### Data extract
= Beginning of Section =
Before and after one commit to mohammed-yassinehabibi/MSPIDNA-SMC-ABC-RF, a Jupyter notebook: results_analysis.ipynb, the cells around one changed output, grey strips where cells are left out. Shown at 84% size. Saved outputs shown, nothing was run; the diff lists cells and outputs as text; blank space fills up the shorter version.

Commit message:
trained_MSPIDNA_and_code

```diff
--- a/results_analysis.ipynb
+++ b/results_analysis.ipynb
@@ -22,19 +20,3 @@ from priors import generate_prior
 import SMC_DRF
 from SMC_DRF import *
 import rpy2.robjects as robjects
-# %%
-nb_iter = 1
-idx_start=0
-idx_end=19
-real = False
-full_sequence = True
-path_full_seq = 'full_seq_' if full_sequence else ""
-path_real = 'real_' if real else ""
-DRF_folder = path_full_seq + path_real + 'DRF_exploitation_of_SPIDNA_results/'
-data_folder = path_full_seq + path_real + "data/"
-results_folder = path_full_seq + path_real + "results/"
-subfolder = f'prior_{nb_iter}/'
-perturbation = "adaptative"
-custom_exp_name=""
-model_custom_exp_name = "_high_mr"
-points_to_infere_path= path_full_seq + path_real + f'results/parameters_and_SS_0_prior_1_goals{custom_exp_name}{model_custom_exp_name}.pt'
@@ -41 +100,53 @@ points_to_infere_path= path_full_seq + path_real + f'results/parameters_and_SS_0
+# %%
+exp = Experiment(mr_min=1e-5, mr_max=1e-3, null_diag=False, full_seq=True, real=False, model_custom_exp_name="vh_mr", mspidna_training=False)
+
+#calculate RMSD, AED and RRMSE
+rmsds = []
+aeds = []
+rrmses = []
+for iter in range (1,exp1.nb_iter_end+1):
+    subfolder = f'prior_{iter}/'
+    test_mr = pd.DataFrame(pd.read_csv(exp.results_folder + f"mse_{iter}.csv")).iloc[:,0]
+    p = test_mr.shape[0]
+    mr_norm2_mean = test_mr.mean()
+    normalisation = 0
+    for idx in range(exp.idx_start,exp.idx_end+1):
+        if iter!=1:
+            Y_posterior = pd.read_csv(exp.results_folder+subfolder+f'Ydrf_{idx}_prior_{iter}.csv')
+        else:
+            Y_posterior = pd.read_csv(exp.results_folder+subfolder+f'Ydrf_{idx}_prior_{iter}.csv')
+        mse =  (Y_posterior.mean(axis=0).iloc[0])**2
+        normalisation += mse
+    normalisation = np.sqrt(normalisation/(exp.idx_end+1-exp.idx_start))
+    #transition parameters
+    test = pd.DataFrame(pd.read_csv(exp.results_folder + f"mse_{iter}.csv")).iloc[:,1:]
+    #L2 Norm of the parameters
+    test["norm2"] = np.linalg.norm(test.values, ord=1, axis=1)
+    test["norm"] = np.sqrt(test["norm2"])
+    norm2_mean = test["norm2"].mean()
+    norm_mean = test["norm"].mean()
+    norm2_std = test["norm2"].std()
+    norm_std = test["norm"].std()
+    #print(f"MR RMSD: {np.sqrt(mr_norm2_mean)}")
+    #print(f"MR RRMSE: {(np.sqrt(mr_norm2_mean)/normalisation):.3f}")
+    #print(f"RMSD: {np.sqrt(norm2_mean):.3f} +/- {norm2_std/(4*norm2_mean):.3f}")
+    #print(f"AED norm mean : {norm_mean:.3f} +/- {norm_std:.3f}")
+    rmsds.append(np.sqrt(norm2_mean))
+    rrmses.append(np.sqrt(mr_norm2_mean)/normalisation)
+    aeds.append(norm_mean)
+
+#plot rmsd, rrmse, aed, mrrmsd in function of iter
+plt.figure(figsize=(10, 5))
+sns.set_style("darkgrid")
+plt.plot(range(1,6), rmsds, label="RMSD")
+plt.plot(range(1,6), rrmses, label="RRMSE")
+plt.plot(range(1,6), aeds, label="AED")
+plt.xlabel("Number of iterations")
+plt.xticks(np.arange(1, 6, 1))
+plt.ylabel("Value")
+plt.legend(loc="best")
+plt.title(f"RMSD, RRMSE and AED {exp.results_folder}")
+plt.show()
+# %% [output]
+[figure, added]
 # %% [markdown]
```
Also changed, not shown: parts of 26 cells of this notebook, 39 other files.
= End of Section =
### What to work on
Once more, write all of the records exactly as given.

### Output of the exercise
Before and after one commit to mohammed-yassinehabibi/MSPIDNA-SMC-ABC-RF, a Jupyter notebook: results_analysis.ipynb, the cells around one changed output, grey strips where cells are left out. Shown at 84% size. Saved outputs shown, nothing was run; the diff lists cells and outputs as text; blank space fills up the shorter version.

Commit message:
trained_MSPIDNA_and_code

```diff
--- a/results_analysis.ipynb
+++ b/results_analysis.ipynb
@@ -22,19 +20,3 @@ from priors import generate_prior
 import SMC_DRF
 from SMC_DRF import *
 import rpy2.robjects as robjects
-# %%
-nb_iter = 1
-idx_start=0
-idx_end=19
-real = False
-full_sequence = True
-path_full_seq = 'full_seq_' if full_sequence else ""
-path_real = 'real_' if real else ""
-DRF_folder = path_full_seq + path_real + 'DRF_exploitation_of_SPIDNA_results/'
-data_folder = path_full_seq + path_real + "data/"
-results_folder = path_full_seq + path_real + "results/"
-subfolder = f'prior_{nb_iter}/'
-perturbation = "adaptative"
-custom_exp_name=""
-model_custom_exp_name = "_high_mr"
-points_to_infere_path= path_full_seq + path_real + f'results/parameters_and_SS_0_prior_1_goals{custom_exp_name}{model_custom_exp_name}.pt'
@@ -41 +100,53 @@ points_to_infere_path= path_full_seq + path_real + f'results/parameters_and_SS_0
+# %%
+exp = Experiment(mr_min=1e-5, mr_max=1e-3, null_diag=False, full_seq=True, real=False, model_custom_exp_name="vh_mr", mspidna_training=False)
+
+#calculate RMSD, AED and RRMSE
+rmsds = []
+aeds = []
+rrmses = []
+for iter in range (1,exp1.nb_iter_end+1):
+    subfolder = f'prior_{iter}/'
+    test_mr = pd.DataFrame(pd.read_csv(exp.results_folder + f"mse_{iter}.csv")).iloc[:,0]
+    p = test_mr.shape[0]
+    mr_norm2_mean = test_mr.mean()
+    normalisation = 0
+    for idx in range(exp.idx_start,exp.idx_end+1):
+        if iter!=1:
+            Y_posterior = pd.read_csv(exp.results_folder+subfolder+f'Ydrf_{idx}_prior_{iter}.csv')
+        else:
+            Y_posterior = pd.read_csv(exp.results_folder+subfolder+f'Ydrf_{idx}_prior_{iter}.csv')
+        mse =  (Y_posterior.mean(axis=0).iloc[0])**2
+        normalisation += mse
+    normalisation = np.sqrt(normalisation/(exp.idx_end+1-exp.idx_start))
+    #transition parameters
+    test = pd.DataFrame(pd.read_csv(exp.results_folder + f"mse_{iter}.csv")).iloc[:,1:]
+    #L2 Norm of the parameters
+    test["norm2"] = np.linalg.norm(test.values, ord=1, axis=1)
+    test["norm"] = np.sqrt(test["norm2"])
+    norm2_mean = test["norm2"].mean()
+    norm_mean = test["norm"].mean()
+    norm2_std = test["norm2"].std()
+    norm_std = test["norm"].std()
+    #print(f"MR RMSD: {np.sqrt(mr_norm2_mean)}")
+    #print(f"MR RRMSE: {(np.sqrt(mr_norm2_mean)/normalisation):.3f}")
+    #print(f"RMSD: {np.sqrt(norm2_mean):.3f} +/- {norm2_std/(4*norm2_mean):.3f}")
+    #print(f"AED norm mean : {norm_mean:.3f} +/- {norm_std:.3f}")
+    rmsds.append(np.sqrt(norm2_mean))
+    rrmses.append(np.sqrt(mr_norm2_mean)/normalisation)
+    aeds.append(norm_mean)
+
+#plot rmsd, rrmse, aed, mrrmsd in function of iter
+plt.figure(figsize=(10, 5))
+sns.set_style("darkgrid")
+plt.plot(range(1,6), rmsds, label="RMSD")
+plt.plot(range(1,6), rrmses, label="RRMSE")
+plt.plot(range(1,6), aeds, label="AED")
+plt.xlabel("Number of iterations")
+plt.xticks(np.arange(1, 6, 1))
+plt.ylabel("Value")
+plt.legend(loc="best")
+plt.title(f"RMSD, RRMSE and AED {exp.results_folder}")
+plt.show()
+# %% [output]
+[figure, added]
 # %% [markdown]
```
Also changed, not shown: parts of 26 cells of this notebook, 39 other files.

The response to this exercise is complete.